Kudos to Haley for going to a hostile environment and representing herself well.
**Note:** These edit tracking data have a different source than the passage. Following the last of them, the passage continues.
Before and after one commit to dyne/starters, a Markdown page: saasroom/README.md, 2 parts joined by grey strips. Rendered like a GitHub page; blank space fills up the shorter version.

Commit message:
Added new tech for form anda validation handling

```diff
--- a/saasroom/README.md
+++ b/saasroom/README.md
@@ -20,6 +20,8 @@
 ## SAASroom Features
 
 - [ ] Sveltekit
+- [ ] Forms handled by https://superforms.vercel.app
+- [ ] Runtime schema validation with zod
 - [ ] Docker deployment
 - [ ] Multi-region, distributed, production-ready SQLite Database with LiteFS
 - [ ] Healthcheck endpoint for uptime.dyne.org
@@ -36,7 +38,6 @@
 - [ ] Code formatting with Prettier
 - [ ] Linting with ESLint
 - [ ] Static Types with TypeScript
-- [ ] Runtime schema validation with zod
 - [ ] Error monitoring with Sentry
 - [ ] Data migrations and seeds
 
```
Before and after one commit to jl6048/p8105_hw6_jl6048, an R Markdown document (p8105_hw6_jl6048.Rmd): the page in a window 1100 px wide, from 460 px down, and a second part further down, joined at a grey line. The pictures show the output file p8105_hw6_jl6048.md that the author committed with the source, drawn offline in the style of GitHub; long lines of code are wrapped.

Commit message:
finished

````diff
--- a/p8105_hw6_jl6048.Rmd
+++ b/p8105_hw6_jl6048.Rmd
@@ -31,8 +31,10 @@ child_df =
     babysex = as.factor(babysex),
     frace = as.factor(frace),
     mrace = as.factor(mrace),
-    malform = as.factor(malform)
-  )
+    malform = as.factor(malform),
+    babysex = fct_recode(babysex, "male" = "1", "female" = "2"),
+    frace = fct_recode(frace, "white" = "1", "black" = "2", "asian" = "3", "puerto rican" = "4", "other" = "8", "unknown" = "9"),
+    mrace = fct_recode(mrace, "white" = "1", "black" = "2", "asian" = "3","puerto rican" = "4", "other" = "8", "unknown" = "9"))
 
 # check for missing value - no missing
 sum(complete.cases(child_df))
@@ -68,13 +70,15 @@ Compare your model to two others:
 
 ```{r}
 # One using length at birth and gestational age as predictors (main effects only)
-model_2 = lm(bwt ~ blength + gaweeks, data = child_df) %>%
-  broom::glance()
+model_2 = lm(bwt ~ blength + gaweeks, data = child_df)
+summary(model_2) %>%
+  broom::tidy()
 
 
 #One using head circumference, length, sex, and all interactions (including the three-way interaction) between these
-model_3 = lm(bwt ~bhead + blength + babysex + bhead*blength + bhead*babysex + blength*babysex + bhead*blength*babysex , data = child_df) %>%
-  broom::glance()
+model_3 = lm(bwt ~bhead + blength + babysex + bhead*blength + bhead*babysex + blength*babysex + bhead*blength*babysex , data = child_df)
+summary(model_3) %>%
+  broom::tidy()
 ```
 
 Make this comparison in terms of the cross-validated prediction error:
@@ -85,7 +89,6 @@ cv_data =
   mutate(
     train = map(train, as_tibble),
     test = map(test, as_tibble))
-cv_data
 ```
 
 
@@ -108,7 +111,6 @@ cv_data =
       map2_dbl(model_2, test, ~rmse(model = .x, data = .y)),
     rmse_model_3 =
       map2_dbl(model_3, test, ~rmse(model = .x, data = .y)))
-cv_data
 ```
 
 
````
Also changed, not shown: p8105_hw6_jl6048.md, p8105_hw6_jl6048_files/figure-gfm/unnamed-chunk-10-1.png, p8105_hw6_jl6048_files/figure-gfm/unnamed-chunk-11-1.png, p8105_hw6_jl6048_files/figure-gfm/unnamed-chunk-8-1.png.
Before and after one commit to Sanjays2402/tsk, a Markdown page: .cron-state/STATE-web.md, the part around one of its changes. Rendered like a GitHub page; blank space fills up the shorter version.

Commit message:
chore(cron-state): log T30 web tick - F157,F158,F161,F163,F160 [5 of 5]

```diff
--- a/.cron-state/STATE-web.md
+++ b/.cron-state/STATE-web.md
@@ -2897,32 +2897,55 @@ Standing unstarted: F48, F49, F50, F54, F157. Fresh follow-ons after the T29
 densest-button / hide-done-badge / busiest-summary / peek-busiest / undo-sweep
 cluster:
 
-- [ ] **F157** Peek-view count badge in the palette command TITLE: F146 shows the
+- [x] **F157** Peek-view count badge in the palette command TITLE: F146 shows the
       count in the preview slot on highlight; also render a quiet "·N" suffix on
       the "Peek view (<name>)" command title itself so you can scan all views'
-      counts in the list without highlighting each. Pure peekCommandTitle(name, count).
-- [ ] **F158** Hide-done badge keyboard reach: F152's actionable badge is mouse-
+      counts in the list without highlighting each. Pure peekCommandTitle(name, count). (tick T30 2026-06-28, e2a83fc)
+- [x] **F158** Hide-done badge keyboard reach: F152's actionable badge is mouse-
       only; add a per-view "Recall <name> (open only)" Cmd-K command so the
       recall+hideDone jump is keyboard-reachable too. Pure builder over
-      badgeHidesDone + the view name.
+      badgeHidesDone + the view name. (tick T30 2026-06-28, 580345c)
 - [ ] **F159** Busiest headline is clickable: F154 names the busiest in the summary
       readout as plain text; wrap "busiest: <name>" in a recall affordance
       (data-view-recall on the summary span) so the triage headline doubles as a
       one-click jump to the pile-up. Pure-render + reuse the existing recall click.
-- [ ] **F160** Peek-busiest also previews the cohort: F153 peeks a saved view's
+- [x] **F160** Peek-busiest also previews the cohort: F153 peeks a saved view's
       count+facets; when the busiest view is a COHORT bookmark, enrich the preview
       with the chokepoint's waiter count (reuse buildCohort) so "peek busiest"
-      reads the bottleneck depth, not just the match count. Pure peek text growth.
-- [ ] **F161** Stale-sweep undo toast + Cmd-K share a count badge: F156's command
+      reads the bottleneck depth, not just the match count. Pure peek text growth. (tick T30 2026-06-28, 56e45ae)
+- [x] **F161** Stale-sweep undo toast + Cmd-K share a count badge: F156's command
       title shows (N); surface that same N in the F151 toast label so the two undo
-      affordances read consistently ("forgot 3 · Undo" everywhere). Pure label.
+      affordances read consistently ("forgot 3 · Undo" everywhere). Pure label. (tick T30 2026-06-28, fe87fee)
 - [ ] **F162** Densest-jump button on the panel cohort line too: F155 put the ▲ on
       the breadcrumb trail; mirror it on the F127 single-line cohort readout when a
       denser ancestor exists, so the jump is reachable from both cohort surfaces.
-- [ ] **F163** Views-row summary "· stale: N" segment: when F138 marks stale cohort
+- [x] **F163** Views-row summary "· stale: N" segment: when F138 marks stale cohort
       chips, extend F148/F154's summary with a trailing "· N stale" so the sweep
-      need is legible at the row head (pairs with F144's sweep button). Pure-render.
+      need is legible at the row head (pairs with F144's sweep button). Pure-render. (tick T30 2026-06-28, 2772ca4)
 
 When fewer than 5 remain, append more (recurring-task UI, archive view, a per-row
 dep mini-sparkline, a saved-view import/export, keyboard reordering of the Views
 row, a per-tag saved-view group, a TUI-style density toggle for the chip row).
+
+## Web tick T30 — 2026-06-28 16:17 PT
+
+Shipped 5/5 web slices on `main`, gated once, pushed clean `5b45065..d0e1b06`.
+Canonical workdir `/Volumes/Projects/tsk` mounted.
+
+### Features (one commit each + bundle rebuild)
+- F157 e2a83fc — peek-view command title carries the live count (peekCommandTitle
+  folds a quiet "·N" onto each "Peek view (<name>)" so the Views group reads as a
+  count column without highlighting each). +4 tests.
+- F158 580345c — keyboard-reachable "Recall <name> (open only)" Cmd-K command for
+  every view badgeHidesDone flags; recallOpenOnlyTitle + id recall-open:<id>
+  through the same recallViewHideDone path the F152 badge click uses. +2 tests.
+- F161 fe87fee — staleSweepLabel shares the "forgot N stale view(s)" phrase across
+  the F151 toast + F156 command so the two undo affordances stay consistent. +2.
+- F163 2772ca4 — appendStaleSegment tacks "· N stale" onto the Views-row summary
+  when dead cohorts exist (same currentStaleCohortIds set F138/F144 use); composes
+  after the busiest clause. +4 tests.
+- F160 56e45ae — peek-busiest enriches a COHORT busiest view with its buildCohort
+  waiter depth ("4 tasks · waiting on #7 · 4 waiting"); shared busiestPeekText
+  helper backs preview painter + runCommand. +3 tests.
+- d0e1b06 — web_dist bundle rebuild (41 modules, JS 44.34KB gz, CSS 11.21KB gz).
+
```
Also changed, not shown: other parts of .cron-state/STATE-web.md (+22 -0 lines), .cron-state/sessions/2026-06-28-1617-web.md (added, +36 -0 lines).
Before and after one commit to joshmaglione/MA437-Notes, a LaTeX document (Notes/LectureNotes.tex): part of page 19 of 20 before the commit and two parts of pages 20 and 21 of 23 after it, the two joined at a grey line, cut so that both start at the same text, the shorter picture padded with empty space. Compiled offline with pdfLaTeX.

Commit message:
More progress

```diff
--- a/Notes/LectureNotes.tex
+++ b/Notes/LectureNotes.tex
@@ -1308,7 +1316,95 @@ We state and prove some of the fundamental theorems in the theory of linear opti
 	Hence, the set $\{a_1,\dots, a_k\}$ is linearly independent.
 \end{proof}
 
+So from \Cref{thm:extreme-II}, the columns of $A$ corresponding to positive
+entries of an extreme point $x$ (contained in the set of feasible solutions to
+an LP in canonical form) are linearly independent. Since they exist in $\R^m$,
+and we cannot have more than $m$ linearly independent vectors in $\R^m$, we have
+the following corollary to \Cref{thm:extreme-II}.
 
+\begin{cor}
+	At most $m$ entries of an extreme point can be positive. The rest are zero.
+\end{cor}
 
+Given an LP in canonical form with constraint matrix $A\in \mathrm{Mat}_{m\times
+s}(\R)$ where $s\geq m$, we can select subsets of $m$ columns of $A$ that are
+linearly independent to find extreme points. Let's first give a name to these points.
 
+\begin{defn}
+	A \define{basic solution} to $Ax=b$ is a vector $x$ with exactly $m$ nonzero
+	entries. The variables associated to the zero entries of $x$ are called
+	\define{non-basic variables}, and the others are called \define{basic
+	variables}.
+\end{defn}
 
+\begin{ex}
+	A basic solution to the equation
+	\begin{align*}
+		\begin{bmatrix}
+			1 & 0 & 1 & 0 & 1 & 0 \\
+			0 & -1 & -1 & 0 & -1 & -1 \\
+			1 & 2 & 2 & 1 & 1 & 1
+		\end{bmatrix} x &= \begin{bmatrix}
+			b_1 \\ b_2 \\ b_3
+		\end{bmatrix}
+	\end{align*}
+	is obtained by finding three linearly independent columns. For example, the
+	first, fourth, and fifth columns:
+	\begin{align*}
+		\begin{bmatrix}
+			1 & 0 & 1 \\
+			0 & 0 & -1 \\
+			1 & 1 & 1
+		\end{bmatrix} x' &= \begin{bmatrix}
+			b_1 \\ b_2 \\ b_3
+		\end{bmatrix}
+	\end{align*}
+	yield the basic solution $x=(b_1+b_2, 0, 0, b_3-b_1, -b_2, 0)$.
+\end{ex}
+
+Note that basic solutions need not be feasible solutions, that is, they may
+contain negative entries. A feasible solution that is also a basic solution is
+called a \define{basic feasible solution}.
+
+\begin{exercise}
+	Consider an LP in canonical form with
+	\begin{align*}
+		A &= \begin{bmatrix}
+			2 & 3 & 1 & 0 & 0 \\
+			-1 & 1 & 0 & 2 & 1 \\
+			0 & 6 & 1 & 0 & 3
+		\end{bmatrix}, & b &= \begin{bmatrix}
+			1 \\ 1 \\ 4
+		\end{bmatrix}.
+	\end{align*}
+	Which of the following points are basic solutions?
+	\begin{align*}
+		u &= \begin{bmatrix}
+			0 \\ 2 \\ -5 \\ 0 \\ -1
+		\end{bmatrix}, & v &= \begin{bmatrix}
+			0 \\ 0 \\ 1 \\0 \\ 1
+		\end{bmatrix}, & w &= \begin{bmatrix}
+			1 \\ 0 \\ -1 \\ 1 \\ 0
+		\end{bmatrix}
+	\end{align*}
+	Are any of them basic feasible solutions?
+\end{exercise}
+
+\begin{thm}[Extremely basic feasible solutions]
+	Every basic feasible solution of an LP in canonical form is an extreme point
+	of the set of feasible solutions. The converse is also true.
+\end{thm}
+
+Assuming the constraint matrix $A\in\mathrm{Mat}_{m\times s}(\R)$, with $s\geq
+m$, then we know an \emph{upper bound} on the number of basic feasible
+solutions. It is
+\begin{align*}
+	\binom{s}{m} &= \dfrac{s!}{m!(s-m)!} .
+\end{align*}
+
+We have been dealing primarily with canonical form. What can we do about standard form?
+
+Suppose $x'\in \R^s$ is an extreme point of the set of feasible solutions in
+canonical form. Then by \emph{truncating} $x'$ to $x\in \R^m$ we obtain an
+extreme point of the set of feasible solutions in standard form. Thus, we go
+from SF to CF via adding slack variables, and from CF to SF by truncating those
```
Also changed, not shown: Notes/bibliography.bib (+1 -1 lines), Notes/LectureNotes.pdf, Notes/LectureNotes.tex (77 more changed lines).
Can you imagine how the media would be yammering about the “hostile culture” and “decline of civility” if Hillary Clinton or someone got this kind of treatment at CPAC?
Asked about her approach to dealing with dictators in her new role, the former South Carolina governor said that her goal was to “call them out when they do something wrong” and to “work with them when you can.”
“Get to the next panel!” an audience member shouted in response.
It was not exactly a shock that a member of the Trump administration would receive a less-than-warm welcome from a room full of people who’d paid to hear speakers like Hillary Clinton and Planned Parenthood President Cecile Richards discuss feminism for three days, but Haley managed to carry on with the interview unfazed, telling Van Susteren that she has no regrets about taking on the U.N. job.
“Everyone was waiting to see what the U.S. was going to do,” she said. “What we have to do is lead.”
After Haley finished, Women in the World founder Tina Brown addressed the “boisterous reception” for Haley and commended the ambassador for showing up.
“We often complain and sneer and say Republicans never want to come on any kind of forum except Fox News or places where they can be, you know, asked questions that are soft,” Brown said, adding that Haley “graciously” remained calm amid the heckling. “She didn’t get agitated about it, and she’s in the middle of a lot of world crises.”